== Work instructions ==
Would you return the entries exactly, with every line intact?

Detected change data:

====================

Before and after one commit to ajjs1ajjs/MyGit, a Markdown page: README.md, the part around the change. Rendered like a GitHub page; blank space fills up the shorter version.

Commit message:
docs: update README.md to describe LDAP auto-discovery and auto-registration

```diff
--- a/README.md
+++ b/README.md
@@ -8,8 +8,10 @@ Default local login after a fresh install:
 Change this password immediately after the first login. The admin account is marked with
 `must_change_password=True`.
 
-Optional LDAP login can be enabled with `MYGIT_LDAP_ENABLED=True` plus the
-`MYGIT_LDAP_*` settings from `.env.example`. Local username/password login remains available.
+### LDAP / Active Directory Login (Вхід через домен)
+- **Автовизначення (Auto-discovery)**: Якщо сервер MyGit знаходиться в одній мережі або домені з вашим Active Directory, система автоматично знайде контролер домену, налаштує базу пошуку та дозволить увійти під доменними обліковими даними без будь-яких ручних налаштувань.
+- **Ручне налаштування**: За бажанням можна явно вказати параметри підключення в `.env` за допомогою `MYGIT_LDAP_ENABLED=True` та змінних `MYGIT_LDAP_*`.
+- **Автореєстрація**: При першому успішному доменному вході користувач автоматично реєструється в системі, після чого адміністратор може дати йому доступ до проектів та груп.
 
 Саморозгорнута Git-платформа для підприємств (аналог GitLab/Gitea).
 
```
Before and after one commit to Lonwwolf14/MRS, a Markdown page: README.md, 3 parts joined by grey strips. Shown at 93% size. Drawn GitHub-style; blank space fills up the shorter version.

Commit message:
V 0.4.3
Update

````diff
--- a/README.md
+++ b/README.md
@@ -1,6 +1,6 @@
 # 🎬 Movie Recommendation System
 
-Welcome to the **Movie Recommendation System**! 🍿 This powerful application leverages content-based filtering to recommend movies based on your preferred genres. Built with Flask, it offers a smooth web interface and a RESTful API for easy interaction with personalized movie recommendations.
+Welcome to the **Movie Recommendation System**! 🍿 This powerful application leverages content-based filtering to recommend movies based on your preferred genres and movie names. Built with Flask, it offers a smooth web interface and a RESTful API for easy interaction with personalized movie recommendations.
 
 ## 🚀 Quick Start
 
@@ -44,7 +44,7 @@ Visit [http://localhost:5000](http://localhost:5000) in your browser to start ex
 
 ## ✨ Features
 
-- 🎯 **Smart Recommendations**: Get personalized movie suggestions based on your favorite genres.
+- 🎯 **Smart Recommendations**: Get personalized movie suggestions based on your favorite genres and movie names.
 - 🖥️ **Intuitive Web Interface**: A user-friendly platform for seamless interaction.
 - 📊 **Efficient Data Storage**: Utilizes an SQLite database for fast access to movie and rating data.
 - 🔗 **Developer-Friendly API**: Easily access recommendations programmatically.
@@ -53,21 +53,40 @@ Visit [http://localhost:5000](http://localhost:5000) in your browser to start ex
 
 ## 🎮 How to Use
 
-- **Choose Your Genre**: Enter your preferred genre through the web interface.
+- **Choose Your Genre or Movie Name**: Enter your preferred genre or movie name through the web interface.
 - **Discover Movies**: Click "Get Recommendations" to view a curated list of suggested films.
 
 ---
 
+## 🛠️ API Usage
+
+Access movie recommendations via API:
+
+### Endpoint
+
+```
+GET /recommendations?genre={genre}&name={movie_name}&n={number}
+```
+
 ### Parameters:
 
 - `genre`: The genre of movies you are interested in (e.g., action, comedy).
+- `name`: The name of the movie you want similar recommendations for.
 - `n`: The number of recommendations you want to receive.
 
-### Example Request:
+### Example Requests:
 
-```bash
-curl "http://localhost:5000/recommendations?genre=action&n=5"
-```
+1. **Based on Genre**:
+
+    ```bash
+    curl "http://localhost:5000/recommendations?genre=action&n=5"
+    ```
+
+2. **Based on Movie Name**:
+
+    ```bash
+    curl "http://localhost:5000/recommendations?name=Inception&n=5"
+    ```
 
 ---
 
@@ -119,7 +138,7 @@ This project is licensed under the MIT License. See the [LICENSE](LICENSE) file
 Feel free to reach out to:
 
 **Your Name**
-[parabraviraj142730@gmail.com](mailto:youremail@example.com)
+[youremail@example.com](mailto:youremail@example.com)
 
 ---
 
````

====================

== Problem solution ==
Before and after one commit to ajjs1ajjs/MyGit, a Markdown page: README.md, the part around the change. Rendered like a GitHub page; blank space fills up the shorter version.

Commit message:
docs: update README.md to describe LDAP auto-discovery and auto-registration

```diff
--- a/README.md
+++ b/README.md
@@ -8,8 +8,10 @@ Default local login after a fresh install:
 Change this password immediately after the first login. The admin account is marked with
 `must_change_password=True`.
 
-Optional LDAP login can be enabled with `MYGIT_LDAP_ENABLED=True` plus the
-`MYGIT_LDAP_*` settings from `.env.example`. Local username/password login remains available.
+### LDAP / Active Directory Login (Вхід через домен)
+- **Автовизначення (Auto-discovery)**: Якщо сервер MyGit знаходиться в одній мережі або домені з вашим Active Directory, система автоматично знайде контролер домену, налаштує базу пошуку та дозволить увійти під доменними обліковими даними без будь-яких ручних налаштувань.
+- **Ручне налаштування**: За бажанням можна явно вказати параметри підключення в `.env` за допомогою `MYGIT_LDAP_ENABLED=True` та змінних `MYGIT_LDAP_*`.
+- **Автореєстрація**: При першому успішному доменному вході користувач автоматично реєструється в системі, після чого адміністратор може дати йому доступ до проектів та груп.
 
 Саморозгорнута Git-платформа для підприємств (аналог GitLab/Gitea).
 
```
Before and after one commit to Lonwwolf14/MRS, a Markdown page: README.md, 3 parts joined by grey strips. Shown at 93% size. Drawn GitHub-style; blank space fills up the shorter version.

Commit message:
V 0.4.3
Update

````diff
--- a/README.md
+++ b/README.md
@@ -1,6 +1,6 @@
 # 🎬 Movie Recommendation System
 
-Welcome to the **Movie Recommendation System**! 🍿 This powerful application leverages content-based filtering to recommend movies based on your preferred genres. Built with Flask, it offers a smooth web interface and a RESTful API for easy interaction with personalized movie recommendations.
+Welcome to the **Movie Recommendation System**! 🍿 This powerful application leverages content-based filtering to recommend movies based on your preferred genres and movie names. Built with Flask, it offers a smooth web interface and a RESTful API for easy interaction with personalized movie recommendations.
 
 ## 🚀 Quick Start
 
@@ -44,7 +44,7 @@ Visit [http://localhost:5000](http://localhost:5000) in your browser to start ex
 
 ## ✨ Features
 
-- 🎯 **Smart Recommendations**: Get personalized movie suggestions based on your favorite genres.
+- 🎯 **Smart Recommendations**: Get personalized movie suggestions based on your favorite genres and movie names.
 - 🖥️ **Intuitive Web Interface**: A user-friendly platform for seamless interaction.
 - 📊 **Efficient Data Storage**: Utilizes an SQLite database for fast access to movie and rating data.
 - 🔗 **Developer-Friendly API**: Easily access recommendations programmatically.
@@ -53,21 +53,40 @@ Visit [http://localhost:5000](http://localhost:5000) in your browser to start ex
 
 ## 🎮 How to Use
 
-- **Choose Your Genre**: Enter your preferred genre through the web interface.
+- **Choose Your Genre or Movie Name**: Enter your preferred genre or movie name through the web interface.
 - **Discover Movies**: Click "Get Recommendations" to view a curated list of suggested films.
 
 ---
 
+## 🛠️ API Usage
+
+Access movie recommendations via API:
+
+### Endpoint
+
+```
+GET /recommendations?genre={genre}&name={movie_name}&n={number}
+```
+
 ### Parameters:
 
 - `genre`: The genre of movies you are interested in (e.g., action, comedy).
+- `name`: The name of the movie you want similar recommendations for.
 - `n`: The number of recommendations you want to receive.
 
-### Example Request:
+### Example Requests:
 
-```bash
-curl "http://localhost:5000/recommendations?genre=action&n=5"
-```
+1. **Based on Genre**:
+
+    ```bash
+    curl "http://localhost:5000/recommendations?genre=action&n=5"
+    ```
+
+2. **Based on Movie Name**:
+
+    ```bash
+    curl "http://localhost:5000/recommendations?name=Inception&n=5"
+    ```
 
 ---
 
@@ -119,7 +138,7 @@ This project is licensed under the MIT License. See the [LICENSE](LICENSE) file
 Feel free to reach out to:
 
 **Your Name**
-[parabraviraj142730@gmail.com](mailto:youremail@example.com)
+[youremail@example.com](mailto:youremail@example.com)
 
 ---
 
````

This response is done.